# EXTRACTED ENTRIES

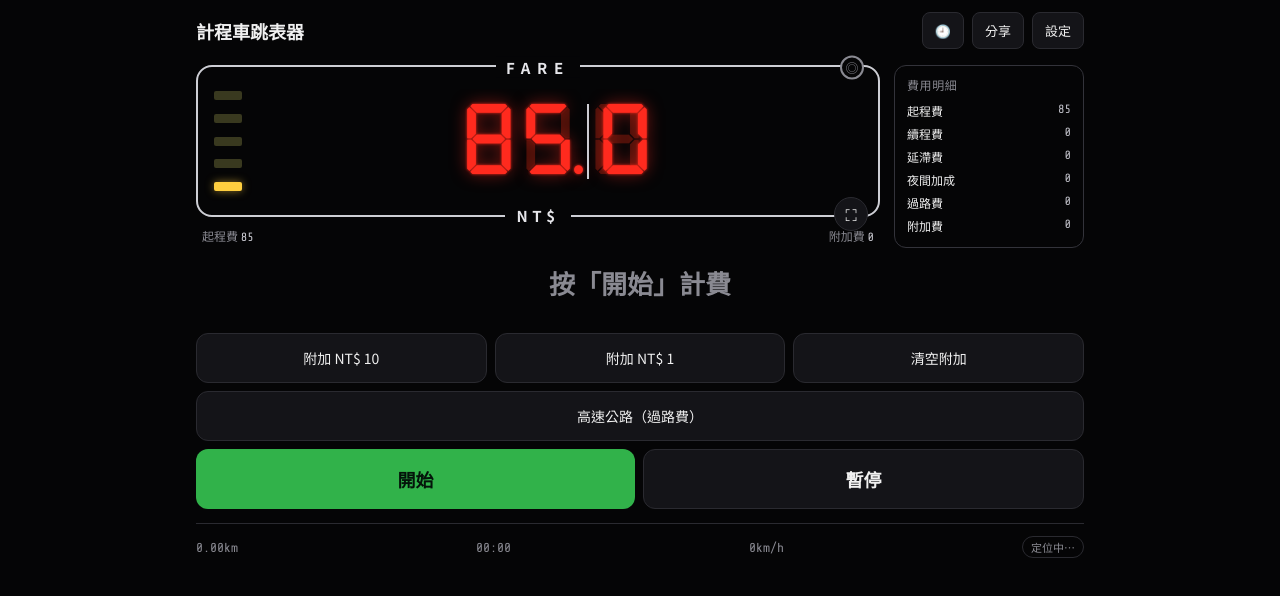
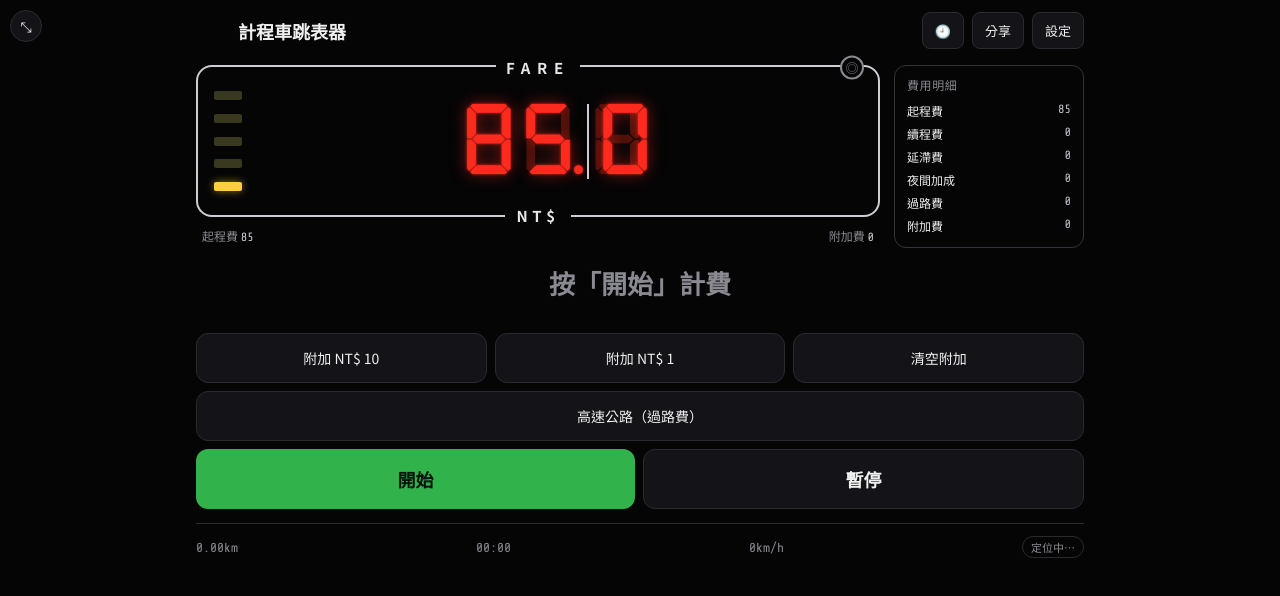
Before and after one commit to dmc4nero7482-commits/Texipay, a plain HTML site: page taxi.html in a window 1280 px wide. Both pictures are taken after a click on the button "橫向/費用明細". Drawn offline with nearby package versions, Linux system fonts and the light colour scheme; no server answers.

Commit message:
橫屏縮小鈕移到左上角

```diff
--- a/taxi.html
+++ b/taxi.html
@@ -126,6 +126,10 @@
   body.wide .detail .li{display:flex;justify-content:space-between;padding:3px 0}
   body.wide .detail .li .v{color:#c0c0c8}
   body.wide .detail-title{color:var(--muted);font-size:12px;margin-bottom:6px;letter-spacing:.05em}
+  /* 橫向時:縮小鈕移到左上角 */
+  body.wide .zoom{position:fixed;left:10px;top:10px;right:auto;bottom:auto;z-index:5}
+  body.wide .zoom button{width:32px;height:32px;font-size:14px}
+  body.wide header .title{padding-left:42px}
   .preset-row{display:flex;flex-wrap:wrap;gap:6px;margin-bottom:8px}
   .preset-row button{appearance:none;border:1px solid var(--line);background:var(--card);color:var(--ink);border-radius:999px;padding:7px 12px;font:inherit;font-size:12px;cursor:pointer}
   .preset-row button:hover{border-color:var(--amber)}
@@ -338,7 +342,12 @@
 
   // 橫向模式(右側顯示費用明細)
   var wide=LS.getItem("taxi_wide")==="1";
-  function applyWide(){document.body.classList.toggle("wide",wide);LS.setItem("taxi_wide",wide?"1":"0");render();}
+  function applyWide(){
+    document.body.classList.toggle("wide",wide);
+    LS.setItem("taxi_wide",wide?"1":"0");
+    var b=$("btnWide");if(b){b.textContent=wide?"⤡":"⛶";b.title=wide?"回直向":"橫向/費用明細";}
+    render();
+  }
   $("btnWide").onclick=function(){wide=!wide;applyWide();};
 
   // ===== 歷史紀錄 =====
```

# WORK TO BE COMPLETED
Where the string "body" appears in a line of the entries, count that line, and state the total alone.

# SOLUTION FOR THIS TASK
8